#### WHAT IS BEING ASKED
Print the records below exactly, leaving out nothing.

Front-end code change data
==========

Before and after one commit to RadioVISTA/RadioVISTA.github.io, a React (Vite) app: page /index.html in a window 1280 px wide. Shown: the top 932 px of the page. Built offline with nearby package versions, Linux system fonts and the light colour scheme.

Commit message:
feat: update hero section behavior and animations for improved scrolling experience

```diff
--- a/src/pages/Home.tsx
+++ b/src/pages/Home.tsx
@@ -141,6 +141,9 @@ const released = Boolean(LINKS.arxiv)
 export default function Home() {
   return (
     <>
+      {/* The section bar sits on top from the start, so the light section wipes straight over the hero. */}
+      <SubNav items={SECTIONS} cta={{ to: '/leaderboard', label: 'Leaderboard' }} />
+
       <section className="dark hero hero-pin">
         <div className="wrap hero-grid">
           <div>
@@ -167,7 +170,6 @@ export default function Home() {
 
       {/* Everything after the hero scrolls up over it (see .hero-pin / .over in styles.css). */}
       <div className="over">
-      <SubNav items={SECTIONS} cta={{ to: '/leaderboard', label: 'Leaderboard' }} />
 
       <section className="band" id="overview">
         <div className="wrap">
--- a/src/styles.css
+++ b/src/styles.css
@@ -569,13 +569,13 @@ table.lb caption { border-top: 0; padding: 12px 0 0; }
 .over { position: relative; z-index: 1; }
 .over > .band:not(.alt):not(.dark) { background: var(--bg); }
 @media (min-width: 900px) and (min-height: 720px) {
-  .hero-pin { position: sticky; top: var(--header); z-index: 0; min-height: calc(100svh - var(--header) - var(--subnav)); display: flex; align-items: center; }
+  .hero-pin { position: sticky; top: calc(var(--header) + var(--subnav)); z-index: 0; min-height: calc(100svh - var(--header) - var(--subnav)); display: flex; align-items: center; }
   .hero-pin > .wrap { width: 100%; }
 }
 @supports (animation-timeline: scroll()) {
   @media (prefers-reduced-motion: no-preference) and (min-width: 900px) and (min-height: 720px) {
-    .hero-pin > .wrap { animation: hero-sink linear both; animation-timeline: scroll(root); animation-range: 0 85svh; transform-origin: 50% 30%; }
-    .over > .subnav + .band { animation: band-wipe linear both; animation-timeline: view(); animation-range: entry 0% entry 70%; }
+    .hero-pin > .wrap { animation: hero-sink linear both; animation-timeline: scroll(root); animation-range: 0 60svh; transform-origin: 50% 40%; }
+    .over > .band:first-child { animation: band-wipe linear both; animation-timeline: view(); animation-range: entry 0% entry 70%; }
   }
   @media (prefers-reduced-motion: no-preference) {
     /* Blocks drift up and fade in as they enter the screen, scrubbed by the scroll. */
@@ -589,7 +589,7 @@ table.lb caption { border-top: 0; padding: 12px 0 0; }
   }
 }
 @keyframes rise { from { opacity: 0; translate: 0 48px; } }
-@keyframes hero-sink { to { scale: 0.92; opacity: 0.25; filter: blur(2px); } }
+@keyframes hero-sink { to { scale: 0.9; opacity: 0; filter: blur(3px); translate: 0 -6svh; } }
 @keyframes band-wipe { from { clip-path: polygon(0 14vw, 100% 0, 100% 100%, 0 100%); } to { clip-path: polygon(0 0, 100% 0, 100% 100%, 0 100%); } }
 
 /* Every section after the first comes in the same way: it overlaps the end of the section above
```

==========

#### EXERCISE ANSWER
Before and after one commit to RadioVISTA/RadioVISTA.github.io, a React (Vite) app: page /index.html in a window 1280 px wide. Shown: the top 932 px of the page. Built offline with nearby package versions, Linux system fonts and the light colour scheme.

Commit message:
feat: update hero section behavior and animations for improved scrolling experience

```diff
--- a/src/pages/Home.tsx
+++ b/src/pages/Home.tsx
@@ -141,6 +141,9 @@ const released = Boolean(LINKS.arxiv)
 export default function Home() {
   return (
     <>
+      {/* The section bar sits on top from the start, so the light section wipes straight over the hero. */}
+      <SubNav items={SECTIONS} cta={{ to: '/leaderboard', label: 'Leaderboard' }} />
+
       <section className="dark hero hero-pin">
         <div className="wrap hero-grid">
           <div>
@@ -167,7 +170,6 @@ export default function Home() {
 
       {/* Everything after the hero scrolls up over it (see .hero-pin / .over in styles.css). */}
       <div className="over">
-      <SubNav items={SECTIONS} cta={{ to: '/leaderboard', label: 'Leaderboard' }} />
 
       <section className="band" id="overview">
         <div className="wrap">
--- a/src/styles.css
+++ b/src/styles.css
@@ -569,13 +569,13 @@ table.lb caption { border-top: 0; padding: 12px 0 0; }
 .over { position: relative; z-index: 1; }
 .over > .band:not(.alt):not(.dark) { background: var(--bg); }
 @media (min-width: 900px) and (min-height: 720px) {
-  .hero-pin { position: sticky; top: var(--header); z-index: 0; min-height: calc(100svh - var(--header) - var(--subnav)); display: flex; align-items: center; }
+  .hero-pin { position: sticky; top: calc(var(--header) + var(--subnav)); z-index: 0; min-height: calc(100svh - var(--header) - var(--subnav)); display: flex; align-items: center; }
   .hero-pin > .wrap { width: 100%; }
 }
 @supports (animation-timeline: scroll()) {
   @media (prefers-reduced-motion: no-preference) and (min-width: 900px) and (min-height: 720px) {
-    .hero-pin > .wrap { animation: hero-sink linear both; animation-timeline: scroll(root); animation-range: 0 85svh; transform-origin: 50% 30%; }
-    .over > .subnav + .band { animation: band-wipe linear both; animation-timeline: view(); animation-range: entry 0% entry 70%; }
+    .hero-pin > .wrap { animation: hero-sink linear both; animation-timeline: scroll(root); animation-range: 0 60svh; transform-origin: 50% 40%; }
+    .over > .band:first-child { animation: band-wipe linear both; animation-timeline: view(); animation-range: entry 0% entry 70%; }
   }
   @media (prefers-reduced-motion: no-preference) {
     /* Blocks drift up and fade in as they enter the screen, scrubbed by the scroll. */
@@ -589,7 +589,7 @@ table.lb caption { border-top: 0; padding: 12px 0 0; }
   }
 }
 @keyframes rise { from { opacity: 0; translate: 0 48px; } }
-@keyframes hero-sink { to { scale: 0.92; opacity: 0.25; filter: blur(2px); } }
+@keyframes hero-sink { to { scale: 0.9; opacity: 0; filter: blur(3px); translate: 0 -6svh; } }
 @keyframes band-wipe { from { clip-path: polygon(0 14vw, 100% 0, 100% 100%, 0 100%); } to { clip-path: polygon(0 0, 100% 0, 100% 100%, 0 100%); } }
 
 /* Every section after the first comes in the same way: it overlaps the end of the section above
```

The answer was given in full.